Contributed Content: Who’s Winning the Grain Exports Game?
Brennan Turner, CEO & President, Farmlead - In the October 22 FarmLead Breakfast Brief, we namely discussed corn prices, exports, & Harvest 2018, the speed of Plant 2018 for the Brazilian soybean crop continues to impress. 34 percent of the crop has been planted so far across the country, versus the 20 percent seen by this time a year ago and the five-year average of 18 percent. 
While the 2018/19 crop is going in, the 2017/18 crop is still being shipped out: Nearly four million tons of soybeans have been exported by Brazil so far in October. Last week, port facilities loaded an average of four boats a day, and that pace is expected to continue over the next few weeks. All data points suggest these vessels are headed to China where four million would represent about two weeks-worth of soybean crush capacity.
As a reminder, China is looking at all alternative protein options instead of sourcing from the U.S., especially with the 2018/19 Brazilian soybean harvest starting in mid-January. Karen Braun of Reuters points out that, historically, “76 percent of U.S. soybean shipments in October are to China.”  This year though, all export inspections to all destinations are down about 40 percent year-over-year. Through Week 6 of the 2018/19 U.S. soybean crop year, the USDA reports that actual exports are down more 37 percent with just 5.08 million tons shipped out from American ports.

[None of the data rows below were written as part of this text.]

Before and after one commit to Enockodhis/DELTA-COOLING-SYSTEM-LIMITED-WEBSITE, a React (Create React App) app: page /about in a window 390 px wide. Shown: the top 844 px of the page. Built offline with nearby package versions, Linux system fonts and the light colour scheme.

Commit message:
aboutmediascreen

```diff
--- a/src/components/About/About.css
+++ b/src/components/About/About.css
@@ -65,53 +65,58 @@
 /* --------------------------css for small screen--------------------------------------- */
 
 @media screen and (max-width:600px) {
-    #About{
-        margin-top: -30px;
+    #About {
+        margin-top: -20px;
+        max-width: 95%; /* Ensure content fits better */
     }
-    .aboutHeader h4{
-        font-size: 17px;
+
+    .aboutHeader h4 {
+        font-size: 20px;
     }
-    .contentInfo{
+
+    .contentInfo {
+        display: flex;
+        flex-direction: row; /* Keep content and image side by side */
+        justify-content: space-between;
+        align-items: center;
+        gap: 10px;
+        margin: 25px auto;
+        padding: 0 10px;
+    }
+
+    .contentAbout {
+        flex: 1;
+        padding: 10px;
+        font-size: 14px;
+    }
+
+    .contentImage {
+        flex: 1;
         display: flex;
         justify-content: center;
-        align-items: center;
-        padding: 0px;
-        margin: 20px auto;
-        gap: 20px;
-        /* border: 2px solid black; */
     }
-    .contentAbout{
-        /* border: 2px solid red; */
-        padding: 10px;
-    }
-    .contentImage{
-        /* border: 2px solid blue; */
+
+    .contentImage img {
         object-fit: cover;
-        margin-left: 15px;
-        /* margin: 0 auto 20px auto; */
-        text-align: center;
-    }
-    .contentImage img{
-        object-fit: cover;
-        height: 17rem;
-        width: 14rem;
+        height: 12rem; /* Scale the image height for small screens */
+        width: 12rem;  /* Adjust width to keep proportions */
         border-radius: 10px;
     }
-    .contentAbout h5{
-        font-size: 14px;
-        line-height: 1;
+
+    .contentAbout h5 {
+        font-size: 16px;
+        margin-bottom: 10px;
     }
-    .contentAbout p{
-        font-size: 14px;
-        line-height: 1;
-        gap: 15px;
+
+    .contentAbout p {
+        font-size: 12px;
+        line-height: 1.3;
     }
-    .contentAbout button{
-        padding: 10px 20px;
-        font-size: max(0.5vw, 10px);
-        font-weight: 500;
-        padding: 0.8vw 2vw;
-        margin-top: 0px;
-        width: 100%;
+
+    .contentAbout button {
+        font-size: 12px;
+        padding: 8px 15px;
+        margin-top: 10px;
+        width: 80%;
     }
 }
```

With more than three months left to go in their 2017/18 crop marketing year, it’s very likely that Brazil will surpass the 76 million tons export target set by the Brazilian government and the 76.2 million tons forecast by the USDA. Some local analysts and soybean traders speculate that Brazil might end up shipping out more than 80 million tons of soybeans. While farmers have limited stocks left to sell, crush margins have been negative since mid-September so why wouldn’t they try to sell their supply at a profit to China? 

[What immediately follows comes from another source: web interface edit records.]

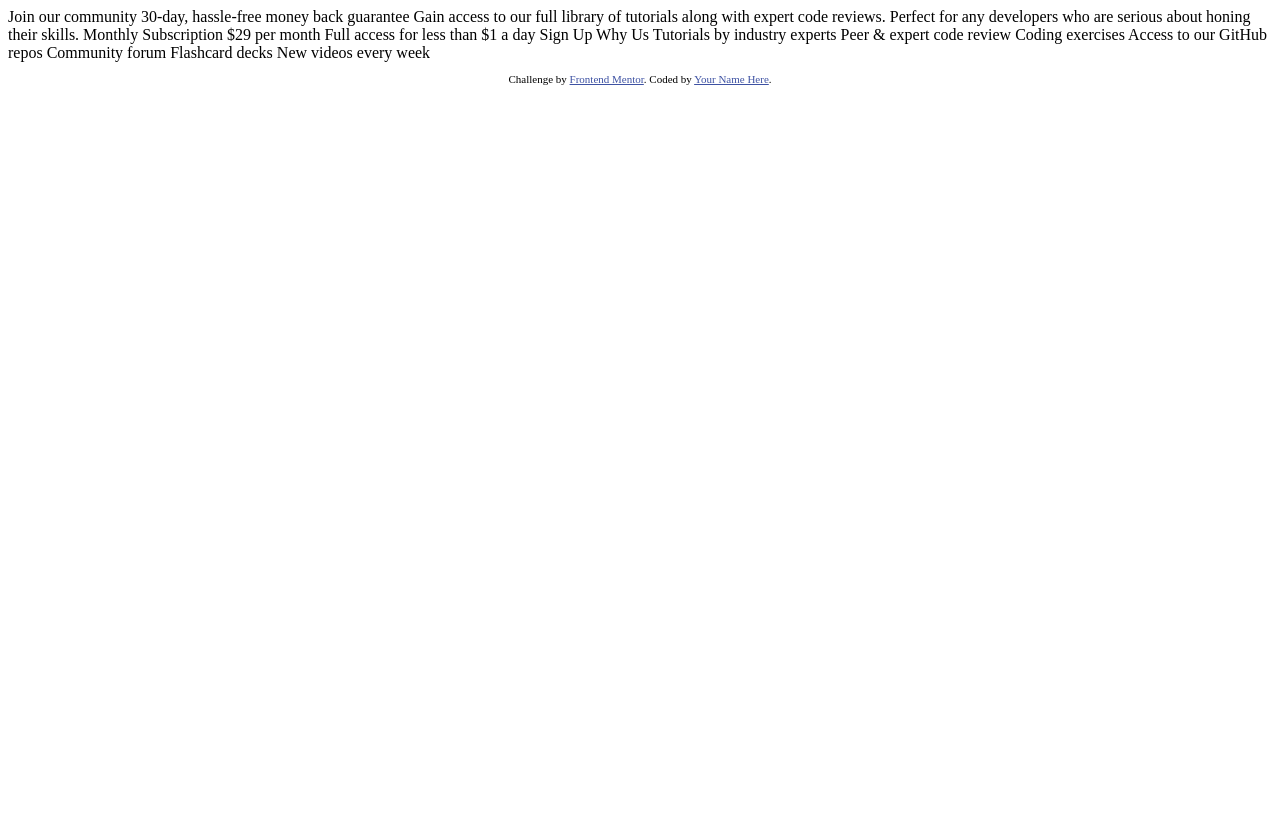
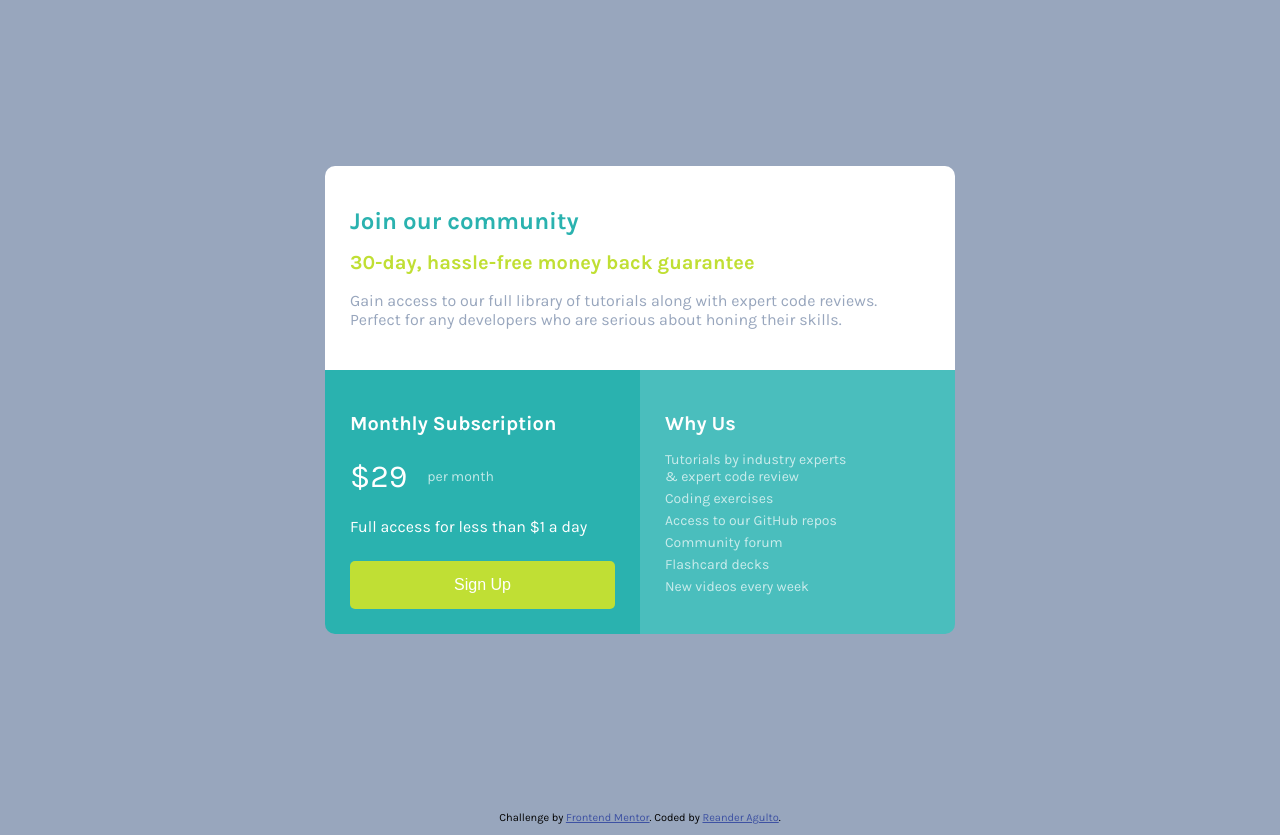
Before and after one commit to reanderagulto/single-price-component, a plain HTML site: page index.html in a window 1280 px wide. Before the commit the page ends 800 px from the top, so only its background shows below. Drawn offline with Linux system fonts and the light colour scheme.

Commit message:
Updated Code - Finish up Design

```diff
--- a/index.html
+++ b/index.html
@@ -8,42 +8,52 @@
 
   <title>Frontend Mentor | Single Price Grid Component</title>
 
+  <link href="https://fonts.googleapis.com/css2?family=Karla:wght@400;700&display=swap" rel="stylesheet">
+
   <!-- Feel free to remove these styles or customise in your own stylesheet 👍 -->
-  <style>
-    .attribution { font-size: 11px; text-align: center; }
-    .attribution a { color: hsl(228, 45%, 44%); }
-  </style>
+  <link rel="stylesheet" href="./style.css">
 </head>
 <body>
-  Join our community
 
-  30-day, hassle-free money back guarantee
-
-  Gain access to our full library of tutorials along with expert code reviews.
-  Perfect for any developers who are serious about honing their skills.
-
-  Monthly Subscription
-
-  &dollar;29 per month
-
-  Full access for less than &dollar;1 a day
-
-  Sign Up
-
-  Why Us
-
-  Tutorials by industry experts
-  Peer &amp; expert code review
-  Coding exercises
-  Access to our GitHub repos
-  Community forum
-  Flashcard decks
-  New videos every week
+  <main>
+    <div class="main-container">
+      <div class="container">
+        <div class="desc">
+          <h1 class="color-cyan">Join our community</h1>
+          <h2 class="color-yellow">30-day, hassle-free money back guarantee</h2>
+          <p class="color-gray">Gain access to our full library of tutorials along with expert code reviews.
+            Perfect for any developers who are serious about honing their skills.</p>
+        </div>
+      </div>
+      <div class="container">
+        <div class="pricing">
+          <h2>Monthly Subscription</h2>
+          <div class="price">
+            <p>&dollar;29</p>
+            <span>per month</span>
+          </div>
+          <p>Full access for less than &dollar;1 a day</p>
+          <button type="button" class="btn btn-submit">Sign Up</button>
+        </div>
+        <div class="reason">
+          <h2>Why Us</h2>
+          <ul>
+            <li>Tutorials by industry experts<br>&amp; expert code review</li>
+            <li>Coding exercises</li>
+            <li>Access to our GitHub repos</li>
+            <li>Community forum</li>
+            <li>Flashcard decks</li>
+            <li>New videos every week</li>
+          </ul>
+        </div>
+      </div>
+    </div>
+  </main>
 
   <footer>
     <p class="attribution">
       Challenge by <a href="https://www.frontendmentor.io?ref=challenge" target="_blank">Frontend Mentor</a>.
-      Coded by <a href="#">Your Name Here</a>.
+      Coded by <a href="https://github.com/reanderagulto">Reander Agulto</a>.
     </p>
   </footer>
 </body>
--- /dev/null
+++ b/style.css
@@ -0,0 +1,177 @@
+:root{
+    /* Colors */
+    --color-cyan: #2ab2af;
+    --color-light-cyan: #4abebd;
+    --color-bright-yellow: #c0df34;
+    --color-light-yellow: #e2f977;
+    --color-light-gray: #e5eff5;
+    --color-grayish-blue: #98a6bd;
+
+    /* Fonts */
+    --font-karla: 'Karla', sans-serif;
+    --font-size: 1rem;
+}
+
+/* Color Classes */
+.color-cyan{
+    color: var(--color-cyan);
+}
+
+.color-yellow {
+    color: var(--color-bright-yellow);
+}
+
+.color-gray {
+    color: var(--color-grayish-blue);
+}
+
+.color-white{
+    color: #FFF;
+}
+
+
+body{
+    font-family: var(--font-karla);
+    font-size: var(--font-size);
+    margin: unset;
+    background-color: var(--color-grayish-blue);
+}
+
+h1{
+    font-size: 1.5rem;
+}
+
+h2{
+    font-size: 1.25rem;
+}
+
+main {
+    display: flex;
+    align-items: center;
+    justify-content: center;
+    width: 100%;
+    min-height: 100vh;
+}
+
+.main-container {
+    width: 630px;
+}
+
+
+main .container {
+    display: flex;
+    align-items: center;
+    justify-content: center;
+    border-radius: 25px;
+    width: 100%;
+    color: #FFF;
+}
+
+main .container .desc{
+    background-color: #FFF;
+    padding: 25px;
+    border-top-left-radius: 10px;
+    border-top-right-radius: 10px;
+}
+
+main .container .pricing,
+main .container .reason {
+    width: 50%;
+    padding: 25px;
+    align-self: stretch;
+}
+
+main .container .pricing{
+    background-color: var(--color-cyan);
+    border-bottom-left-radius: 10px;
+}
+
+main .container .reason {
+    background-color: var(--color-light-cyan);
+    border-bottom-right-radius: 10px;
+}
+
+main .container .pricing .price {
+    display: flex;
+    align-items: center;
+    height: 50px;
+}
+
+main .container .pricing .price p{
+    font-size: 2rem;
+    margin-right: 20px;
+}
+
+main .container .pricing .price span {
+    opacity: 0.7;
+    font-size: 14px;
+}
+
+main .container .pricing .btn.btn-submit{
+    margin-top: 25px;
+}
+
+.btn.btn-submit{
+    display: flex;
+    align-items: center;
+    justify-content: center;
+    border: unset;
+    border-radius: 5px;
+    color: #FFF;
+    background-color: var(--color-bright-yellow);
+    transition: all 0.3s ease;
+    width: 100%;
+    padding: 15px;
+    font-size: 16px;
+}
+
+.btn.btn-submit:hover{
+    cursor: pointer;
+    background-color: var( --color-light-yellow);
+    color: var(--color-grayish-blue);
+}
+
+main .container .reason ul{
+    list-style: none;
+    margin: unset;
+    padding-inline-start: unset;
+}
+
+main .container .reason ul li{
+    opacity: 0.7;
+    margin-bottom: 5px;
+    font-size: 14px;
+}
+
+.attribution {
+    font-size: 11px;
+    text-align: center;
+}
+
+.attribution a {
+    color: hsl(228, 45%, 44%);
+}
+
+@media only screen and (max-width: 767px){
+    .main-container{
+        width: 100%;
+        margin: 30px;
+    }
+
+    main .container{
+        flex-direction: column;
+    }
+
+    main .container .pricing,
+    main .container .reason{
+        width: unset;
+    }
+
+    main .container .pricing{
+        border-bottom-left-radius: unset;
+    }
+
+    main .container .reason{
+        border-bottom-left-radius: 10px;
+    }
+}
```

One last factor to add into the equation: this Sunday’s general election. Farmers are waiting to see how it might impact the Brazilian Real (the country’s currency) before forward contracting more beans. Conversely, there are more than a few analysts who are expecting soybean prices to be rangebound over the next few months.  Will the world between $8 and $9.50 USD/bushel on the Chicago futures board be the new norm? Rabobank thinks so.
North American Grain Exports Mixed
Speaking of grain exports, we’ve got some healthy datapoints on Canadian grain shipments this year, but there is some speculation that the music might be slowing. The CEO of CP Rail says that crude oil railroad shipments in Canada may match or possibly even exceed its record 2014 pace. 
For our GrainCents readers, we look at grain exports out of both the U.S. and Canada on a weekly basis.
Why does it matter?
The fact is, a whole heck of a lot of the demand function for North American grain prices is based on grain exports.
Overall, here’s how Canadian grain exports have been tracking so far in the 2018/19 crop year, through Thursday’s CGC data points:
Canadian non-durum wheat exports: 4.04 MMT, +28.8 percent year-over-year;
Canadian canola exports: 1.73 MMT, -15.7 percent year-over-year;
Canadian durum exports: 620,500 MT, -17.1 percent year-over-year;
Canadian peas exports: 473,700 MT, -42.3 percent year-over-year;
Canadian oats exports: 449,700 MT, +16 percent year-over-year;
Canadian barley exports: 295,600 MT, +13 percent year-over-year;
Canadian lentils exports: 121,500 MT, +40.5 percent year-over-year; and
Canadian flax exports: 47,000 MT, +24.3 percent year-over-year.
StatsCan just released Canadian grain exports data by destination for August 2018, the first month of the 2018/19 crop year. Durum exports saw the worst performance, with canola’s monthly shipments down 38 percent year-over-year.
Comparably, here is how grain exports out of American ports are tracking, through last Thursday’s USDA report:
All U.S. wheat exports: 7.49 MMT, -22.8 percent year-over-year;
U.S. hard red spring wheat exports: 2.29 MMT, -14 percent year-over-year;
U.S. durum exports: 190,815 MT, +27.4 percent year-over-year;
U.S. corn exports: 7.28 MMT, +80.3 percent year-over-year; and
U.S. soybean exports (as mentioned): 5.06 MMT, -37.4 percent year-over-year